● **RECORD SET**

——————————

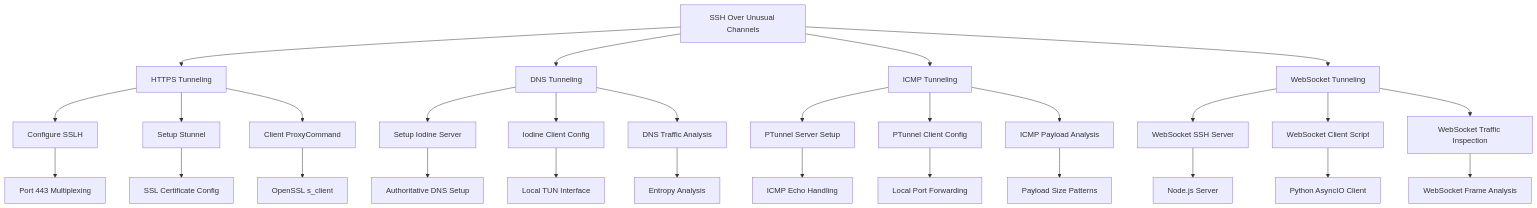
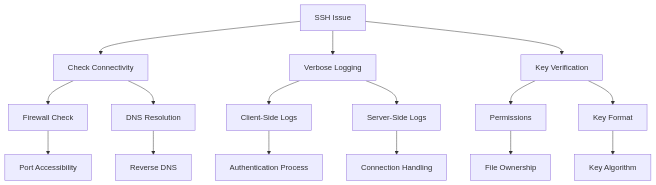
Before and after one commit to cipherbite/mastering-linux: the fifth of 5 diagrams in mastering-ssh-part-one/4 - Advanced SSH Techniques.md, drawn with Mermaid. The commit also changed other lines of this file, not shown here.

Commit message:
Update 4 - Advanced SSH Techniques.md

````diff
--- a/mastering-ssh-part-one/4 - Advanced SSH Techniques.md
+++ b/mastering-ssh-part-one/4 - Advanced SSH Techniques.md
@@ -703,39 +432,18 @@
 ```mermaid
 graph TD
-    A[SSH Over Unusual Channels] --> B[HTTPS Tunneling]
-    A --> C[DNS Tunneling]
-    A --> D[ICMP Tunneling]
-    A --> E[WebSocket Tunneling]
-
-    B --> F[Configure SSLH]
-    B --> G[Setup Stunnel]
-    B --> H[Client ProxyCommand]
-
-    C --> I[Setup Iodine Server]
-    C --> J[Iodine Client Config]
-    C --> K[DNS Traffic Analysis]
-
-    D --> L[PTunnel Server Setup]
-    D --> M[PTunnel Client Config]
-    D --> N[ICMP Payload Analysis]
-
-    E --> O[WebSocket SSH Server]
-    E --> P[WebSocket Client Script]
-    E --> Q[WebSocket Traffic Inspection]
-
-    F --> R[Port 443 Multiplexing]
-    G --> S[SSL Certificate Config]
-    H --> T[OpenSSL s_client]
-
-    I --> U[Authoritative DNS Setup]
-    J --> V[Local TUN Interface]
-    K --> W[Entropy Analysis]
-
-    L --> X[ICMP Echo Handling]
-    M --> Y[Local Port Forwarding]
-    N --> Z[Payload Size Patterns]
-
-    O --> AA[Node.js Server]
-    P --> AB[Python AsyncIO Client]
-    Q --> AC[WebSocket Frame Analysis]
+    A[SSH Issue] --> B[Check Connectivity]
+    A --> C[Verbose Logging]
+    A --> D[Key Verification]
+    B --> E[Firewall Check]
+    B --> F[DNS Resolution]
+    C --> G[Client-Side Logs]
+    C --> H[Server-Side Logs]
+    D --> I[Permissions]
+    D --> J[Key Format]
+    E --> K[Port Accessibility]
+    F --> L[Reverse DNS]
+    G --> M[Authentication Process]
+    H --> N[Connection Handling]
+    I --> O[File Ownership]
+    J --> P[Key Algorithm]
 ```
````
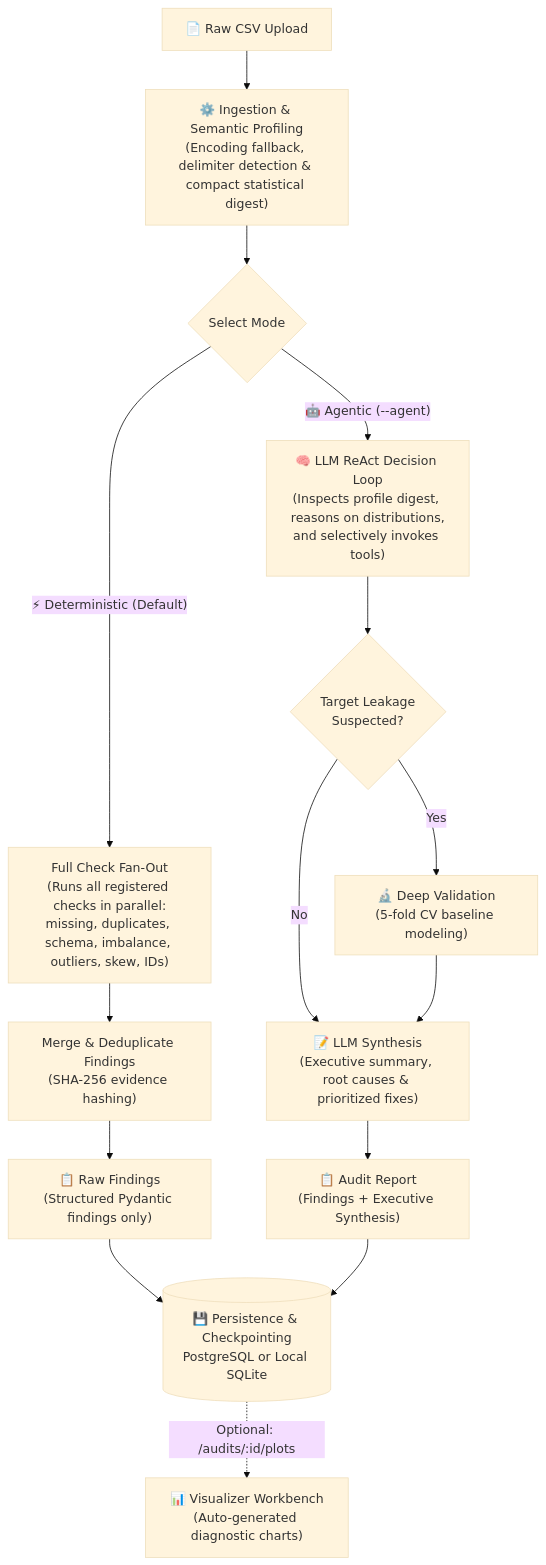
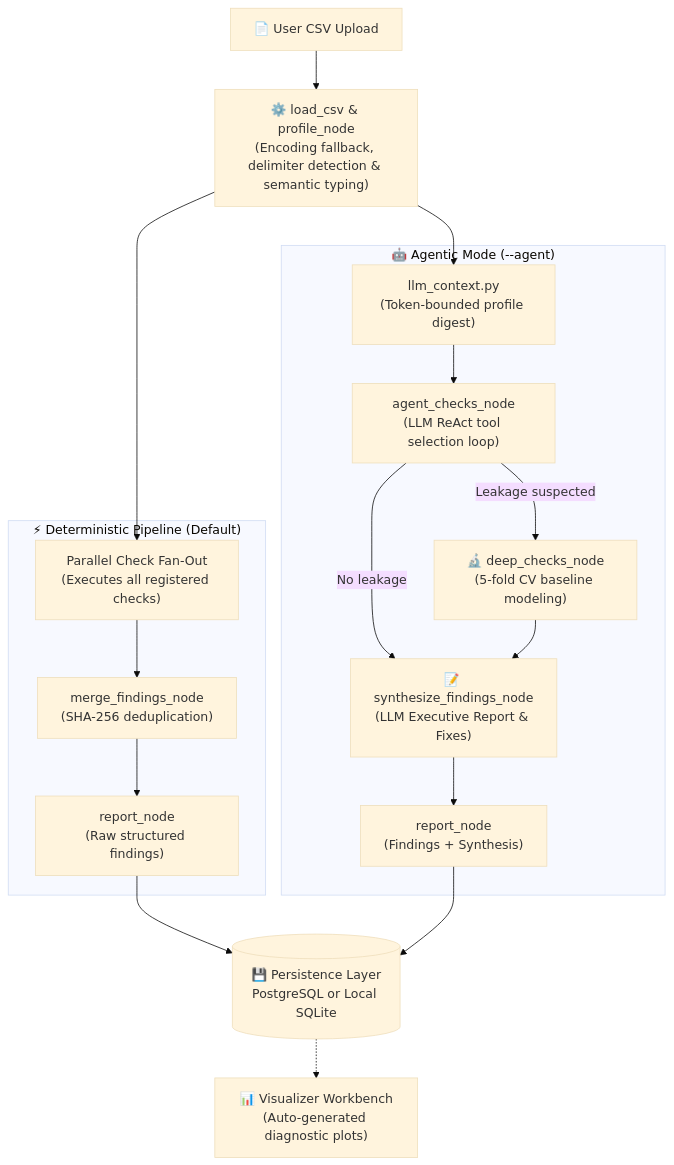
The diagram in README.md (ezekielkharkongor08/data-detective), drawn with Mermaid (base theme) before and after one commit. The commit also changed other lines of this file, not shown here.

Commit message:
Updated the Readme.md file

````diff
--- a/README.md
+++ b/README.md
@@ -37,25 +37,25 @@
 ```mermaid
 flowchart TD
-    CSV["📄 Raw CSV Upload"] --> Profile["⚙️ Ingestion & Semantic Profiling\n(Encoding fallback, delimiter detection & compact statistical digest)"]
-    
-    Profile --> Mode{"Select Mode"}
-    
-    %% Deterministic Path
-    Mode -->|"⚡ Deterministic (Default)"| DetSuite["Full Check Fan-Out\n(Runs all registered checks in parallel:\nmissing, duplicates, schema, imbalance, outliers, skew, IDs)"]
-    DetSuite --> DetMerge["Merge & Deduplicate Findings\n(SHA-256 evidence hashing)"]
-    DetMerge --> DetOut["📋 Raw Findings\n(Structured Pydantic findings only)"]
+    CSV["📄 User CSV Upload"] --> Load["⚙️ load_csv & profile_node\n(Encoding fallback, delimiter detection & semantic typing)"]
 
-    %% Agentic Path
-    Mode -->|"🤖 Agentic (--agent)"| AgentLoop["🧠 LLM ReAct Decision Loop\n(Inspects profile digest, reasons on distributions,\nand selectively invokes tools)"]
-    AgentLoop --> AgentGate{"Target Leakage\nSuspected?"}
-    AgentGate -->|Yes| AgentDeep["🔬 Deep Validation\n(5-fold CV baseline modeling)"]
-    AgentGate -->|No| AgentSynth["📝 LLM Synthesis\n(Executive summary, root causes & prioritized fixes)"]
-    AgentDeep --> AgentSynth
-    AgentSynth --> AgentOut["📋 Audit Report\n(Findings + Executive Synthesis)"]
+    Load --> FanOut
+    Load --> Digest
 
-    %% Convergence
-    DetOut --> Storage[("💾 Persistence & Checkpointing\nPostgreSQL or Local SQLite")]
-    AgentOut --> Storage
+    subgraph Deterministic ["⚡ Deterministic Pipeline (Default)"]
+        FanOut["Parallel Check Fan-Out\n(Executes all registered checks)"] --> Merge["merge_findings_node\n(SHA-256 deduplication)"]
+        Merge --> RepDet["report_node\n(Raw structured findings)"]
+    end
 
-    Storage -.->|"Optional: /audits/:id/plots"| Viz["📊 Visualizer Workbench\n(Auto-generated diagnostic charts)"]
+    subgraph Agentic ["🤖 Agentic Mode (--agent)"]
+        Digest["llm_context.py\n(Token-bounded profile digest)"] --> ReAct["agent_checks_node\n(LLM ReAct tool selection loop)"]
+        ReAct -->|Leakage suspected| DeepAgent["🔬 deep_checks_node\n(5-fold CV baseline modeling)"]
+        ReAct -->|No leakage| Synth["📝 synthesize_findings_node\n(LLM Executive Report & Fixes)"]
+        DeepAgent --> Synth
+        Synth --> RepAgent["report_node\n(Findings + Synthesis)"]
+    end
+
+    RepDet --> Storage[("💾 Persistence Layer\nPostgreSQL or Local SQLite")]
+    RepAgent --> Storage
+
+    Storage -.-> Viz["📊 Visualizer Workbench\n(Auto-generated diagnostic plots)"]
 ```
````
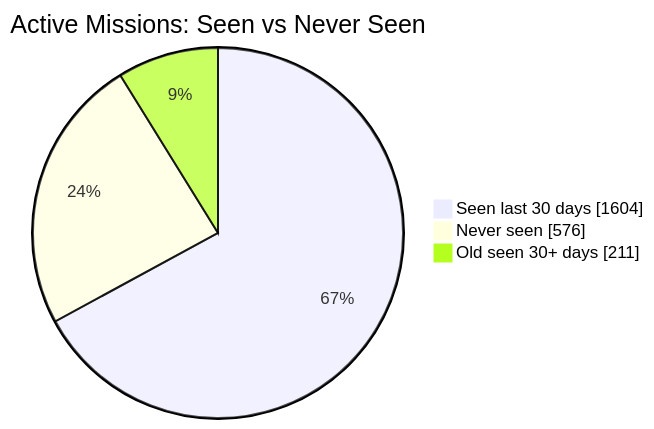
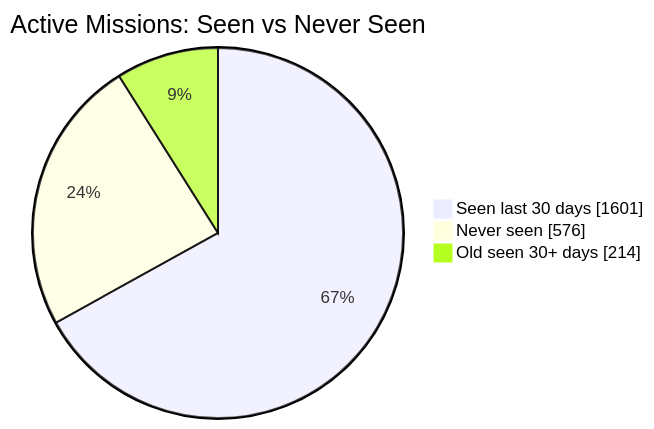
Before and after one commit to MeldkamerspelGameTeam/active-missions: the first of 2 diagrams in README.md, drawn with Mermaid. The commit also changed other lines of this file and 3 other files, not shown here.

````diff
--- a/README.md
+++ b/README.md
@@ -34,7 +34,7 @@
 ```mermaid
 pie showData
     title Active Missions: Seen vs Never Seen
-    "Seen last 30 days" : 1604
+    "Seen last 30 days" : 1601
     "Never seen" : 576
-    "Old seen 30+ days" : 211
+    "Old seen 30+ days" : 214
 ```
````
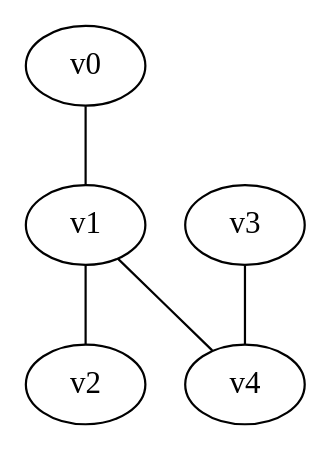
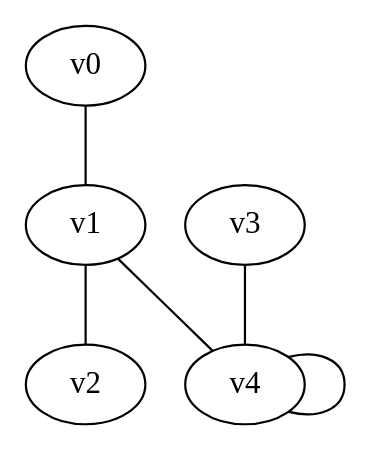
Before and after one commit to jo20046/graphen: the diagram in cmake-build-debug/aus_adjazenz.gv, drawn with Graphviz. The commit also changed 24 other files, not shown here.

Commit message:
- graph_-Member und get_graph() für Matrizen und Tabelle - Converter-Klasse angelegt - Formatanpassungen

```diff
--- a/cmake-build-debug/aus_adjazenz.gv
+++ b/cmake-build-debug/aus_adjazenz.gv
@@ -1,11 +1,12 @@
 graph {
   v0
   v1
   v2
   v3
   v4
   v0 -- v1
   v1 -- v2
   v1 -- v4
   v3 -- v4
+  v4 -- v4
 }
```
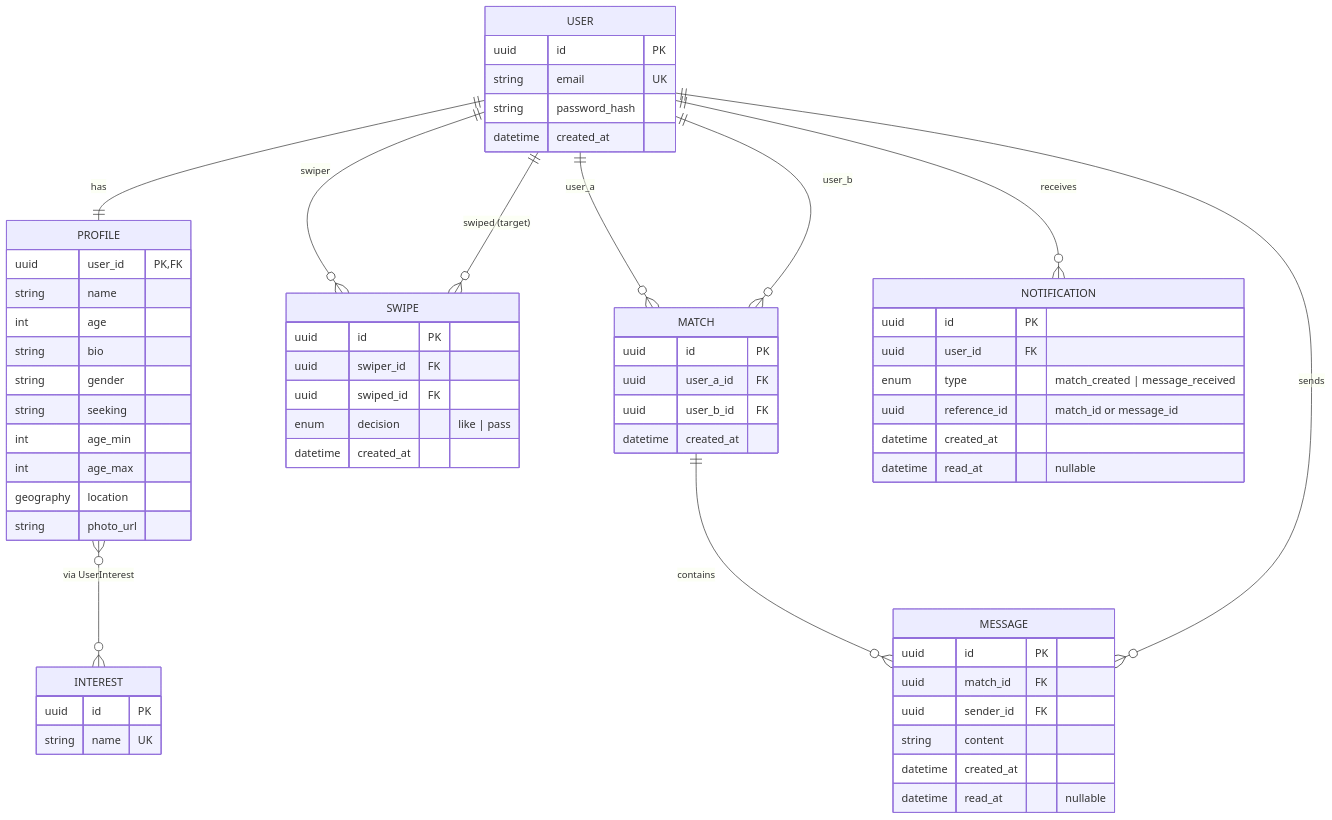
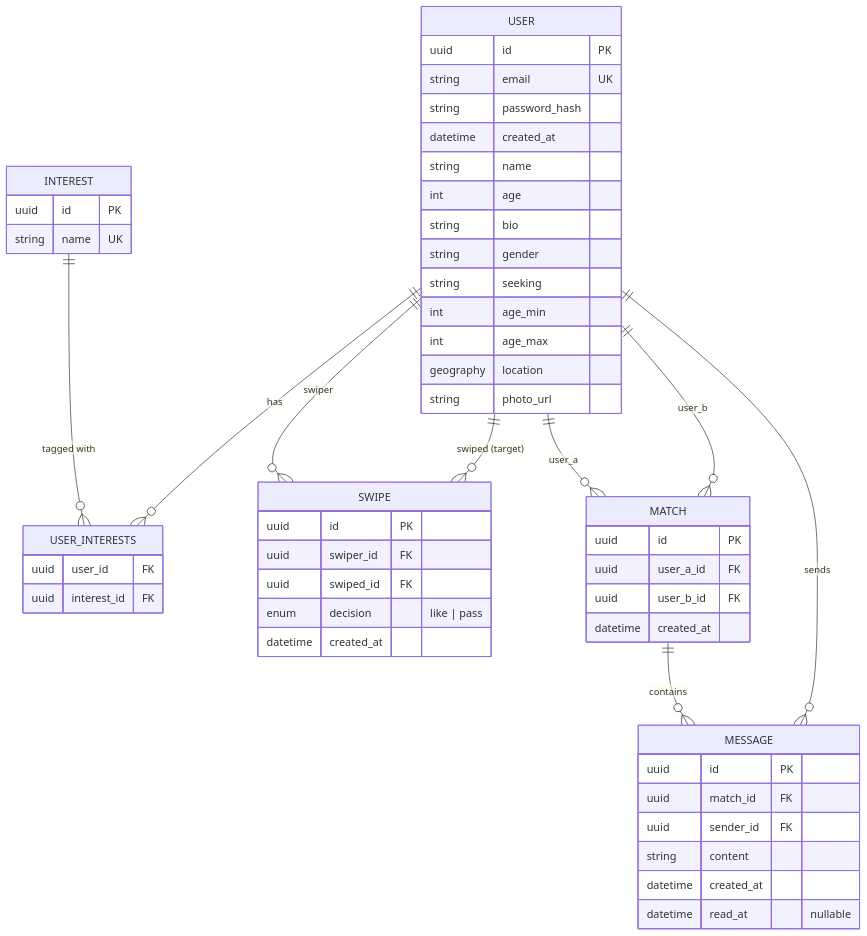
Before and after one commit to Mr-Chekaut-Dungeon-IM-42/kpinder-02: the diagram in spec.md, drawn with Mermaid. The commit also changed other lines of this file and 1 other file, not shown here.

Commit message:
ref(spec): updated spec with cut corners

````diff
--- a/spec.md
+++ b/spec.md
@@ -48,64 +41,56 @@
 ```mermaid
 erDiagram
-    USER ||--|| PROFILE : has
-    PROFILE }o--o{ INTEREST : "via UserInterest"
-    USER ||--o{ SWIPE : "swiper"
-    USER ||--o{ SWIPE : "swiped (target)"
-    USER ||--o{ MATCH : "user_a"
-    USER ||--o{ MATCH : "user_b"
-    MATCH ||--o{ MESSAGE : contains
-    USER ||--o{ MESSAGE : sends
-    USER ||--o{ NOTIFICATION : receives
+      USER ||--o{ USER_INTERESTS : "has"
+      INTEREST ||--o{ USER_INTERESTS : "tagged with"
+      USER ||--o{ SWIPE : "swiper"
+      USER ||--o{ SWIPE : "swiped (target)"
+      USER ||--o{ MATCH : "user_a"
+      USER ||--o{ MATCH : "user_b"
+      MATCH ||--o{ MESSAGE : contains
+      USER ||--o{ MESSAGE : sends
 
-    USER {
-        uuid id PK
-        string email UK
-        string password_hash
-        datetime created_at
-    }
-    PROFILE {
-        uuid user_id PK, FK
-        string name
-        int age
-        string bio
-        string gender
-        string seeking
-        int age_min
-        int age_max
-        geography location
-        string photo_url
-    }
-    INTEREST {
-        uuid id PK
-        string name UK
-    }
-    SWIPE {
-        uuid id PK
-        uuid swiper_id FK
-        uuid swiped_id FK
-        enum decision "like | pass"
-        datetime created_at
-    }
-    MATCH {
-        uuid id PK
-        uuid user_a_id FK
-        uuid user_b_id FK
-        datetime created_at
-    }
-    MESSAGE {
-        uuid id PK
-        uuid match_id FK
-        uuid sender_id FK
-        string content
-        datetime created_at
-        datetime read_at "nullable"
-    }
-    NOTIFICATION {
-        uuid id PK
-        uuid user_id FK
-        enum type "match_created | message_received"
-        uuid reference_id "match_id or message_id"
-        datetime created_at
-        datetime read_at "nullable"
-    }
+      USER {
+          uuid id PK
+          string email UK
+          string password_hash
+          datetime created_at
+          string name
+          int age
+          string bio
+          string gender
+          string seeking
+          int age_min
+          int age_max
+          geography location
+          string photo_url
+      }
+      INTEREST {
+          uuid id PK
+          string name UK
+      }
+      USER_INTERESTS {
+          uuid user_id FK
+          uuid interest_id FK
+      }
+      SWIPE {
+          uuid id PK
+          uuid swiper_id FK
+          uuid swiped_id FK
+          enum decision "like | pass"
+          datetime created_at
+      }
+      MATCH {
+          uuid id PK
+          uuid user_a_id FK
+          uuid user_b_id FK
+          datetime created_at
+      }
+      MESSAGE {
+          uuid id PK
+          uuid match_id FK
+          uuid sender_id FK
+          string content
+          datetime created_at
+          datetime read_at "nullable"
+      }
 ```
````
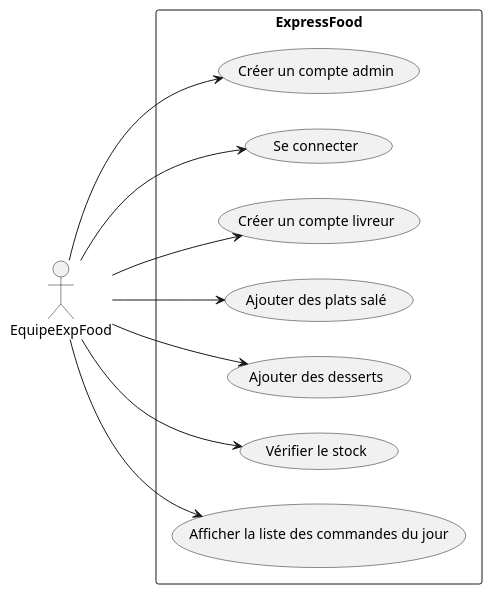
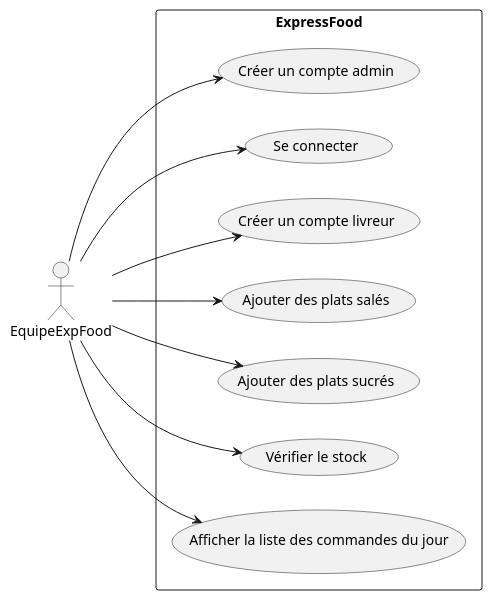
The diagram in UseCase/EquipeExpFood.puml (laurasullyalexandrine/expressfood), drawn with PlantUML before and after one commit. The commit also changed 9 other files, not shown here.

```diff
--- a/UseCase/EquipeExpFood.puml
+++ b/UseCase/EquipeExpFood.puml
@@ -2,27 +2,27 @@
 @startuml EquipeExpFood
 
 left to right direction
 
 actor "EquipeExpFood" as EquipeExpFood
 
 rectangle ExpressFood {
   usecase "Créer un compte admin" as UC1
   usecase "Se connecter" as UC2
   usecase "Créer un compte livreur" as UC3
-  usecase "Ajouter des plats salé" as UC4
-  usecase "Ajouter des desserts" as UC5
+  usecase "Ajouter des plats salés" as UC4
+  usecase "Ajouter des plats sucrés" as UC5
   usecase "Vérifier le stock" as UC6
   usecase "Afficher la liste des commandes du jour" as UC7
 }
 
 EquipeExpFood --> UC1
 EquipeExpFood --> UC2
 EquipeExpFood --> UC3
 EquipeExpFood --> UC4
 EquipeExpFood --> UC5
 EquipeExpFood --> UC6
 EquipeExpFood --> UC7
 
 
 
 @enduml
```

——————————

● **PROBLEM DETAILS**
All lines with the word "here" should be copied from the material above.

● **SOLUTION TO THIS PROBLEM**
Before and after one commit to cipherbite/mastering-linux: the fifth of 5 diagrams in mastering-ssh-part-one/4 - Advanced SSH Techniques.md, drawn with Mermaid. The commit also changed other lines of this file, not shown here.
The diagram in README.md (ezekielkharkongor08/data-detective), drawn with Mermaid (base theme) before and after one commit. The commit also changed other lines of this file, not shown here.
Before and after one commit to MeldkamerspelGameTeam/active-missions: the first of 2 diagrams in README.md, drawn with Mermaid. The commit also changed other lines of this file and 3 other files, not shown here.
Before and after one commit to jo20046/graphen: the diagram in cmake-build-debug/aus_adjazenz.gv, drawn with Graphviz. The commit also changed 24 other files, not shown here.
Before and after one commit to Mr-Chekaut-Dungeon-IM-42/kpinder-02: the diagram in spec.md, drawn with Mermaid. The commit also changed other lines of this file and 1 other file, not shown here.
The diagram in UseCase/EquipeExpFood.puml (laurasullyalexandrine/expressfood), drawn with PlantUML before and after one commit. The commit also changed 9 other files, not shown here.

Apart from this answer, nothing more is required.